### Problem to work on:
Which lines below include "Description"? Copy them all.
........
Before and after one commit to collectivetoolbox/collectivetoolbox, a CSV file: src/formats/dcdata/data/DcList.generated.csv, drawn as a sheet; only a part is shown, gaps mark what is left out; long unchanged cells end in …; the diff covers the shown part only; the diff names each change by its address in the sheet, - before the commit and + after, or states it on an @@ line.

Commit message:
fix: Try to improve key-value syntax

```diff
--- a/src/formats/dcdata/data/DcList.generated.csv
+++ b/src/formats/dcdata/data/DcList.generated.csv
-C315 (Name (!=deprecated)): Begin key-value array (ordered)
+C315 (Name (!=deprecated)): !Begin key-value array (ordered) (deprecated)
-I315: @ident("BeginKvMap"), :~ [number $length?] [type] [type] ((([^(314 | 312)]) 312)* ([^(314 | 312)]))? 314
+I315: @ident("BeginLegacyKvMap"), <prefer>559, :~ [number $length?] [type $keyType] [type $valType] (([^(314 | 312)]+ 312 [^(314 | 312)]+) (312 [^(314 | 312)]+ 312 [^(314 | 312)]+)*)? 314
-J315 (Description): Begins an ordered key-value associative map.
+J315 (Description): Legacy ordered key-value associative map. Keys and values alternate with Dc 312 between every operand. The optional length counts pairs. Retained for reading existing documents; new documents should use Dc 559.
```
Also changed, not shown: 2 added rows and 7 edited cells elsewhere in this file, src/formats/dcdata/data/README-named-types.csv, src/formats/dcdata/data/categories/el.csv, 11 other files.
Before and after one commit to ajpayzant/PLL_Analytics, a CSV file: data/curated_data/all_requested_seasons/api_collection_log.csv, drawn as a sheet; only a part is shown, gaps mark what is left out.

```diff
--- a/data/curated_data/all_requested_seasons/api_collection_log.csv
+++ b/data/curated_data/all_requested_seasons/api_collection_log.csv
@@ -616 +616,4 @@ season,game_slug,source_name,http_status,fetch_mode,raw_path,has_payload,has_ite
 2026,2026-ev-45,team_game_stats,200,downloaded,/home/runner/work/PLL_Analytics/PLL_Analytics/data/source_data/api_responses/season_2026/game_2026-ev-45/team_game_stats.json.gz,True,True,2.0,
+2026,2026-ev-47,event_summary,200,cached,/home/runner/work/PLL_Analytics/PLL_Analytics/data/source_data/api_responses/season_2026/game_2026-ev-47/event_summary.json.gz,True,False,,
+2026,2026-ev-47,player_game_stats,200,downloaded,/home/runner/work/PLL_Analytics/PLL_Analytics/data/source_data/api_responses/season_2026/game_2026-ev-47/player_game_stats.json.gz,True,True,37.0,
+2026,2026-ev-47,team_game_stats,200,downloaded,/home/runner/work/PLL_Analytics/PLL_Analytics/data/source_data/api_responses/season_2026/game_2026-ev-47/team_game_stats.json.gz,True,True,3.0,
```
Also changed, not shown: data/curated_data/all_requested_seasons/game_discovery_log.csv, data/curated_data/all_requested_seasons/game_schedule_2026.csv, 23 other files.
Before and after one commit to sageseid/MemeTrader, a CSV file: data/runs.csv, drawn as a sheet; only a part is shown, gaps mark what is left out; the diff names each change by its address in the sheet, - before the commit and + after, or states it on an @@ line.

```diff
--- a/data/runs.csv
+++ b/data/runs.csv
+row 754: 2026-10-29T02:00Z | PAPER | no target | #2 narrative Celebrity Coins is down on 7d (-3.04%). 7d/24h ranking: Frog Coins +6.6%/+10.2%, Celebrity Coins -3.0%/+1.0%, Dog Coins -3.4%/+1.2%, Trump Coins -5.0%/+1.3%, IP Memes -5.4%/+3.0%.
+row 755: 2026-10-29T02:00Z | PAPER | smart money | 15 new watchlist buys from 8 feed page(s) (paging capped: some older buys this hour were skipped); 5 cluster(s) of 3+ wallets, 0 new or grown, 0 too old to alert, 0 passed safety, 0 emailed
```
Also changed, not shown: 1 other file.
........
### Finished task:
-J315 (Description): Begins an ordered key-value associative map.
+J315 (Description): Legacy ordered key-value associative map. Keys and values alternate with Dc 312 between every operand. The optional length counts pairs. Retained for reading existing documents; new documents should use Dc 559.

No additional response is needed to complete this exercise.